Sitting less than 100 yards from gardens and a variety of fruit trees on a farm in Charlottesville, I met with Dawn Story, founder of New Moon Naturals and Farmstead Ferments. Story tells me that she grew up in the Virginia Piedmont, and she was raised by a family who appreciated nature and a healthy diet.
Opening a restaurant like Market Table Bistro was always a dream for Rebecca Dudley and Jason Lage, both of whom went to culinary school and later met while working at Lansdowne Resort. They each grew up in rural locations where farm to table wasn’t a trend as much as it was a way of life. Lage’s mother and grandmother cooked with primarily locally sourced and seasonal ingredients, and that’s a concept he has always wanted to bring to his own business.
It’s pick-up day at Moutoux Orchard and it looks nothing like the scene at your nearest grocery store. It is mid-March when I went to visit, there is snow on the ground and members of the Moutoux year round whole-diet CSA are picking up their fresh veggies, milk, eggs, meat and fresh flour for this week’s meals. A buzz of activity- as adults pick out their food and the kids weave in and out of the barn playing.
Like many Piedmont farms, Over Jordan Farm in Rappahannock has been a pasture-based operation for decades. After 20 years of overgrazing, however, it’s facing issues that are common in the region—poor soil health, a lack of grass and plant diversity and the resulting lack of nutrients for livestock.

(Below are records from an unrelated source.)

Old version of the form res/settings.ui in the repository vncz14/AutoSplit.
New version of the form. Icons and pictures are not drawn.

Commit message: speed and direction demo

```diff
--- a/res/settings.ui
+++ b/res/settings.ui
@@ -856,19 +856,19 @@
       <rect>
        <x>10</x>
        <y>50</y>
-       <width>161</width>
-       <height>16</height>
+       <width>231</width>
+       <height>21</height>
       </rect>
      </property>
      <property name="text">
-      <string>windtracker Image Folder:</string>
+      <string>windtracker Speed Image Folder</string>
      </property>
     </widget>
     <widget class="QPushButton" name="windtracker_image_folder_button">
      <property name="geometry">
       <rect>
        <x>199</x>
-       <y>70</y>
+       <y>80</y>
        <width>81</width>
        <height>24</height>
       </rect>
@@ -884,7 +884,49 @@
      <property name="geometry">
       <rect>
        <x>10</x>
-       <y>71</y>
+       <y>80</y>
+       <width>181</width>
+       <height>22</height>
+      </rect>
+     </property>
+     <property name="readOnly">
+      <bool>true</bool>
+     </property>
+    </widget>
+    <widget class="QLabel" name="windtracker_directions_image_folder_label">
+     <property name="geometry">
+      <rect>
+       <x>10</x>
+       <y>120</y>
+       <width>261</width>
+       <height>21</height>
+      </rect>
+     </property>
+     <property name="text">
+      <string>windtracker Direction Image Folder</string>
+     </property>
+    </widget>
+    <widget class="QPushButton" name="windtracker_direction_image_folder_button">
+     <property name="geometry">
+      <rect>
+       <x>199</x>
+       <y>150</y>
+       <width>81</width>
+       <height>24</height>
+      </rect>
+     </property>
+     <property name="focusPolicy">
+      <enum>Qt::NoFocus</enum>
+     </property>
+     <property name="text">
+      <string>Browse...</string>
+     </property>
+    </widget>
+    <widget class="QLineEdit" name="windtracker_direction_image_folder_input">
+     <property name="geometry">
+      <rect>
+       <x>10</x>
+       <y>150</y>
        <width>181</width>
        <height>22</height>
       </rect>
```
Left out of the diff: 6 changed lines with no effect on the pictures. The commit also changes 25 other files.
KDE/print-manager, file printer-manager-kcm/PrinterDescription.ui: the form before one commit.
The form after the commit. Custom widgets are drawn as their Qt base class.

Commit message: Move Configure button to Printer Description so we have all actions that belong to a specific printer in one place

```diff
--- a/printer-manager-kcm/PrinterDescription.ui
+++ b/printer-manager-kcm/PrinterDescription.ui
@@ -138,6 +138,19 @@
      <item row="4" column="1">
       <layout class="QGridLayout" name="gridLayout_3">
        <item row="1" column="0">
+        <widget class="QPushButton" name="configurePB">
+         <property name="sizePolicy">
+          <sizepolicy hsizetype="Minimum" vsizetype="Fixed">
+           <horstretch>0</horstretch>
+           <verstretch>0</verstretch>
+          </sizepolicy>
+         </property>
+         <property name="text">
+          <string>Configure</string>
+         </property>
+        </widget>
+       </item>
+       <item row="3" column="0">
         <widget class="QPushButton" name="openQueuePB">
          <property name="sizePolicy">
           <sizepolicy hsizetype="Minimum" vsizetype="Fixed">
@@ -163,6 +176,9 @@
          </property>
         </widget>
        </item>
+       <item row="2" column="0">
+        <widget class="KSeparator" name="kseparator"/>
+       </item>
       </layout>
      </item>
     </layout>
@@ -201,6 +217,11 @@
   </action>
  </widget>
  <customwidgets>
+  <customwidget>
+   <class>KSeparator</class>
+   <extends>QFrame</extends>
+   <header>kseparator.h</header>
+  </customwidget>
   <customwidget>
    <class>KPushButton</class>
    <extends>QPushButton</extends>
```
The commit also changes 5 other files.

“Come ‘ere babies, who’s gonna come visit?” Patty Johnson calls out as we climb the fence into the field at Pannill’s Gate farm near Culpeper, Virginia. The cows regard her carefully, presumably weighing their chances of getting food or a scratch on the head. Every day, Patty is out in the fields, checking on her entirely grass-fed herd of Red Angus and Murray Grey cattle. For her, the practice of rotational grazing, or moving the cows to a new strip of pasture daily, “re-establishes that relationship- why I am here and why I do this.”